I’m not saying this won’t be difficult. I’m fighting for my voice to be heard by our priests and bishops. I’m fighting for ecclesiastical leaders to understand that the LGBT experience can’t be reduced to what’s written in books and doctrines, but must be experienced at first hand. I’m asking the Church to do more than just respect LGBT people, I’m fighting for the Church to recognize our beings and the pain of marginalization. But I can’t do that if I leave. So I must stay, for my good and for the good of the Holy Church.

Secular Canonesses

[The Church (St. Serviatus) and Monastery at Quedlinburg, photographed 2006 by Jungpionier, Image Source]

In my reading about medieval religious women, I’ve frequently come across passing references to “canonesses.”  A lot of the time it gets used interchangeably with “nuns.”  Many people seem unsure as to whether the difference between the two is even important.  Even some medieval writers, purposefully or not, blurred the distinctions between the two groups.  There was a difference though, and by the fourteenth century it was one that houses of canonesses had to fight to defend.

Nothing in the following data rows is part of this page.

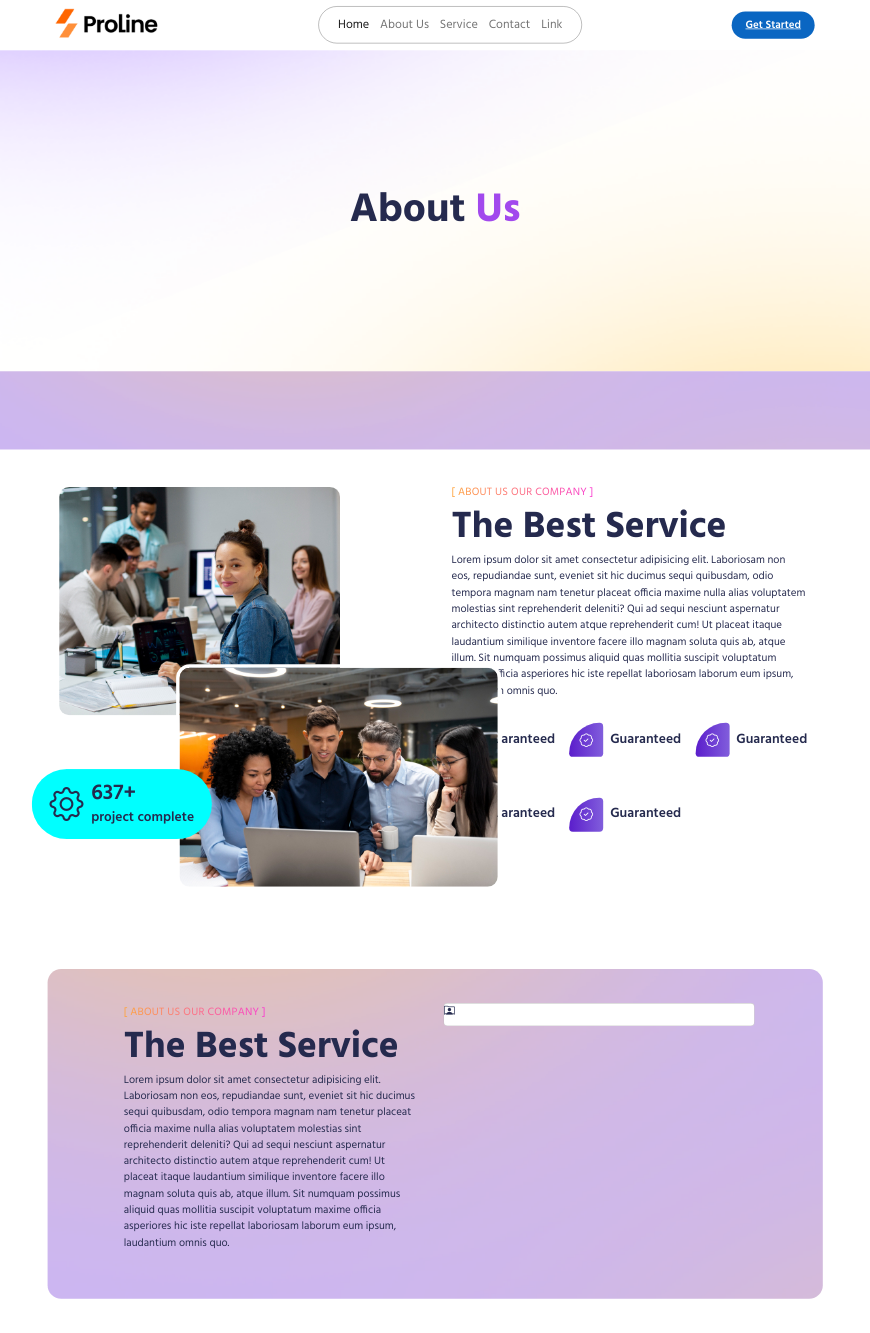
Repository: tagnam/corporate
Page: aboutus.html
The author's editor kept a copy of each file at every save. The page is drawn from the files as they stood at one save, then again after the next save.
The browser window is 1280 px wide. The pictures show the whole page, at 68% of full size.

Above is the page before, as saved 2025-02-15 12:14:51.

After the next save:
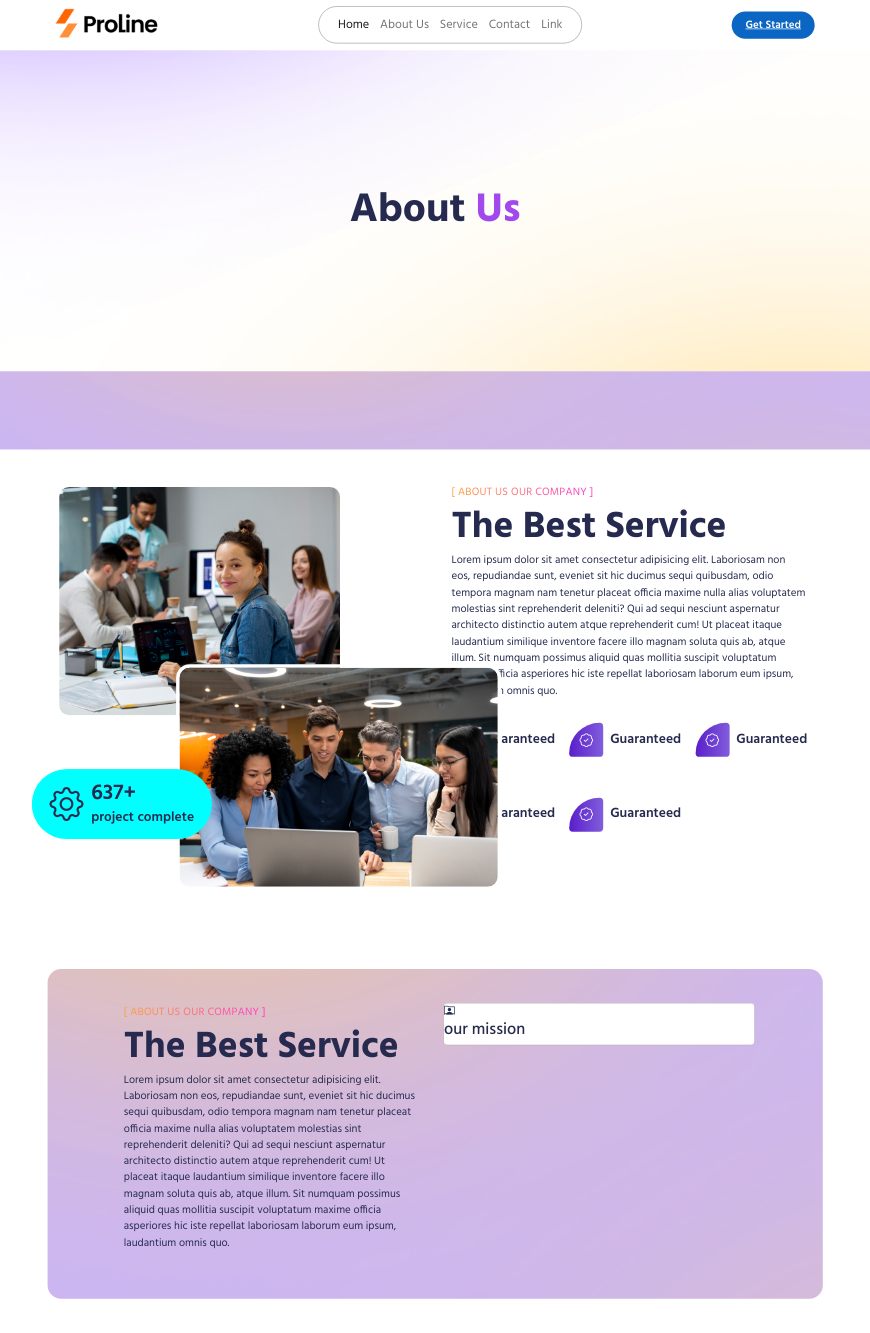
Saved 6 s later.
--- a/aboutus.html
+++ b/aboutus.html
@@ -210,9 +210,7 @@
                                             </div>
                                             <div class="col-md-9">
                                                 <div class="mission-content">
-                                                <h4>
-
-                                                </h4>
+                                                <h4> our mission</h4>
                                                 </div>
                                             </div>
                                         </div>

The thing is, canonesses had some similarities with nuns.  Both groups lived in community under the authority of an abbess, devoting themselves to the religious life.  Unlike nuns though, canonesses were not strictly enclosed and did not focus primarily on contemplation.  They acted outside the cloister and were not bound to it, leaving to perform public liturgical functions like ringing the bells, taking part in synods* and participating in religious processions.  They lived in individual quarters around the cloister, maintained personal property, and many employed their own servants.  In many cases, it is hard to distinguish whether a particular group of women were canonesses or nuns.  Many sources use the same term for both, in some cases as part of an effort to get canonesses to act more like nuns and restrict their movements.

Canonesses can be divided into two groups: regular and secular.  Regular canonesses took permanent vows and lived strictly according to a Rule, usually that of St. Augustine.  Secular canonesses, with the exception of the abbess, were not so bound and could leave to get married if they wished.  Many communities of both sorts became centers of great learning, the best known being Quedlinburg and Gandersheim.

Male church officials were not so fond of the canonesses’ more free and less ascetic way of life and tried many times to restrict their movements, though there was only so much they could do.  Most canonesses came from wealthy, powerful families with an interest in maintaining their female relatives’ freedom and the political power that came with it.  They managed to defend their status up to the Reformation, at which point most communities of canonesses became Protestant and either disbanded or continued to exist as communities of single women.

*Church councils

Sources/Further Reading:
Makowski, Elizabeth. “A Pernicious Sort of Woman”: Quasi-Religious Women and Canon Lawyers in the Later Middle Ages. Catholic University of America Press, 2005.
McNamara, Jo Ann. Sisters in Arms: Catholic Nuns Through Two Millennia. Cambridge, MA: Harvard University Press, 1996.
Canoness - Catholic Encyclopedai
Canons and Canonesses Regular - Catholic Encyclopedia